If you'd like to dip into the American tradition, go listen to the cheerfully-titled "A Collection of Disaster Songs and Murder Ballads."
These have also been collected under the name "People Take Warning: Murder Ballads & Disaster Songs, 1913-1938." From the liner notes:
In the late 1920’s and early 1930’s, the Depression gripped the Nation. It was a time when songs were tools for living. A whole community would turn out to mourn the loss of a member and to sow their songs like seeds. This collection is a wild garden grown from those seeds. – Tom Waits, from the Introduction
The wreck of the Old 97? The Baltimore fire? The Titanic
? All there. Because, of course, "It Was Sad When That Great Ship Went Down"
(and a little more history
, for those who may remember that tune from summer camp).
Disaster at sea? The Wooden Boat Forum
has it covered.
And what about bridges? Perhaps with the shade of William McGonnegal's "The Tay Bridge Disaster"
(quite possibly the worst poem ever written, and here performed
, with musical accompaniment, by Billy Connolly) hanging over them, various artists have commemorated the Silver Bridge disaster
On a drier note, Woody Guthrie sang of the "Dust Storm Disaster"
) and of the light failing for one "Dying Miner,"
trapped underground with more than a hundred other souls. Guthrie also sang of watery fates in "The Sinking of the Reuben James"
and in "Los Angeles New Year's Flood."
Bonus California disaster songs, commemorating the Great Quake of 1906
Need more recommendations? Try the Centers for Disease Control's disaster songs countdown
, or The Association for the Study of Literature & the Environment's suggested listening

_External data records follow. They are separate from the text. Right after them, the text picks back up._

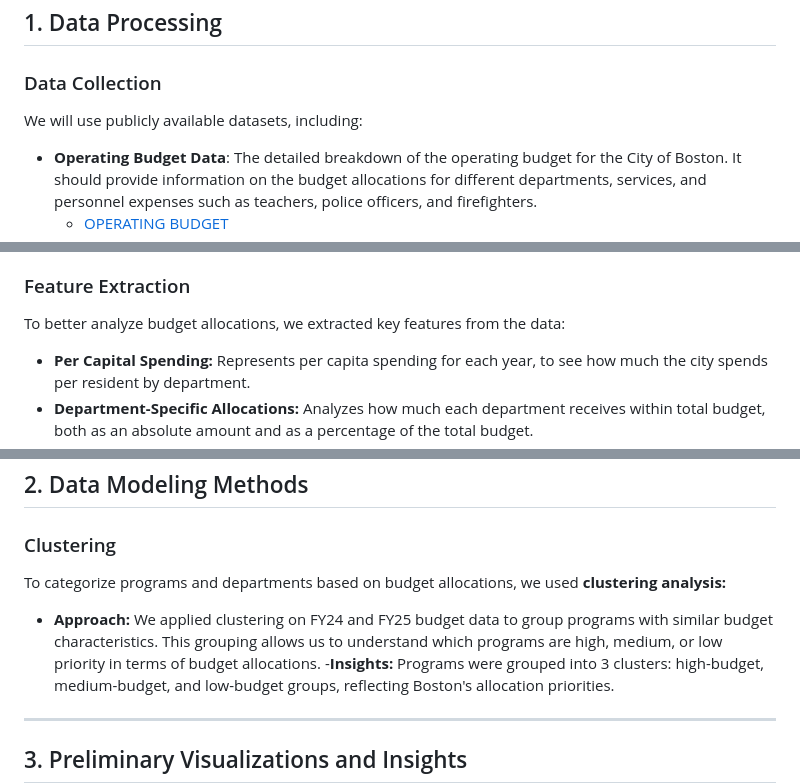
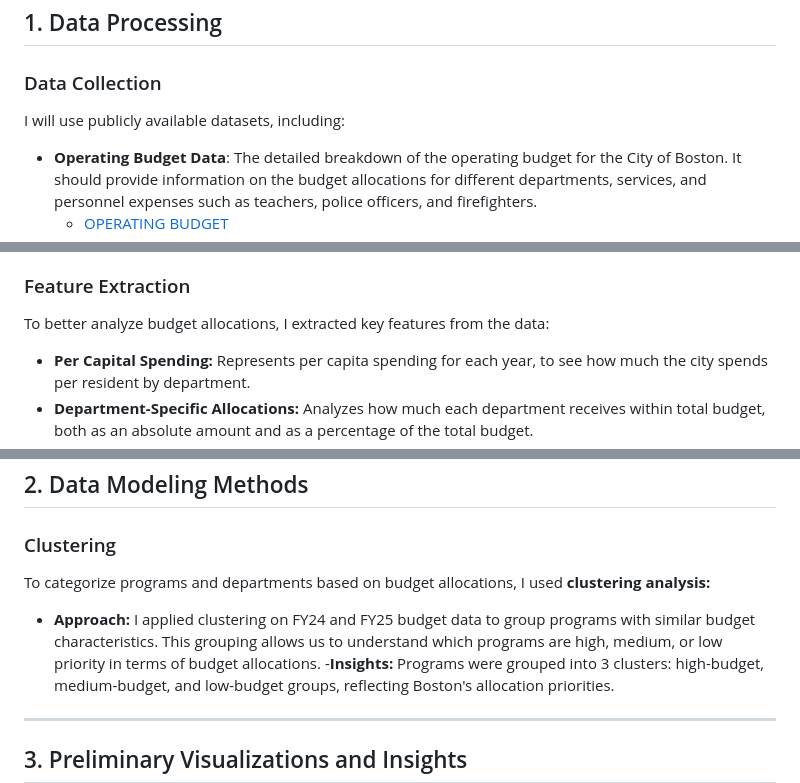
Before and after one commit to tungphaam/cs506-final-project, a Markdown page: README.md, 3 parts joined by grey strips. Drawn GitHub-style.

Commit message:
Final Project Updated

```diff
--- a/README.md
+++ b/README.md
@@ -20,7 +20,7 @@ The main objectives are:
 
 ### Data Collection
 
-We will use publicly available datasets, including:
+I will use publicly available datasets, including:
 - **Operating Budget Data**: The detailed breakdown of the operating budget for the City of Boston. It should provide information on the budget allocations for different departments, services, and personnel expenses such as teachers, police officers, and firefighters.
     - [OPERATING BUDGET](https://data.boston.gov/dataset/operating-budget/resource/8f2971f0-7a0d-401d-8376-0289e3b810ba)
 - **Capital Budget Data**: The capital budget for the City of Boston, specifying the funding sources, project descriptions, and budget allocations for acquiring or improving physical assets owned by the city.
@@ -36,7 +36,7 @@ The initial data require extensive cleaning to ensure consistency and usability:
 
 ### Feature Extraction
 
-To better analyze budget allocations, we extracted key features from the data:
+To better analyze budget allocations, I extracted key features from the data:
 - **Per Capital Spending:** Represents per capita spending for each year, to see how much the city spends per resident by department.
 - **Department-Specific Allocations:** Analyzes how much each department receives within total budget, both as an absolute amount and as a percentage of the total budget.
 - **Program-Level Expenditures:** Analyzes spending at the program level, which can provide insights into how much is allocated to specific initiatives or services within each department.
@@ -49,8 +49,8 @@ To better analyze budget allocations, we extracted key features from the data:
 
 ### Clustering
 
-To categorize programs and departments based on budget allocations, we used **clustering analysis:**
-- **Approach:** We applied clustering on FY24 and FY25 budget data to group programs with similar budget characteristics. This grouping allows us to understand  which programs are high, medium, or low priority in terms of budget allocations.
+To categorize programs and departments based on budget allocations, I used **clustering analysis:**
+- **Approach:** I applied clustering on FY24 and FY25 budget data to group programs with similar budget characteristics. This grouping allows us to understand  which programs are high, medium, or low priority in terms of budget allocations.
 -**Insights:** Programs were grouped into 3 clusters: high-budget, medium-budget, and low-budget groups, reflecting Boston's allocation priorities.
 
 ---
```
Also changed, not shown: other parts of README.md (+1 -1 lines).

I leave you with a lyric from Woody Guthrie's "Los Angeles New Year's Flood": "We knew not in the morning / This whole wide world would grieve." But we have long been brought together in sad song. Come on up for the rising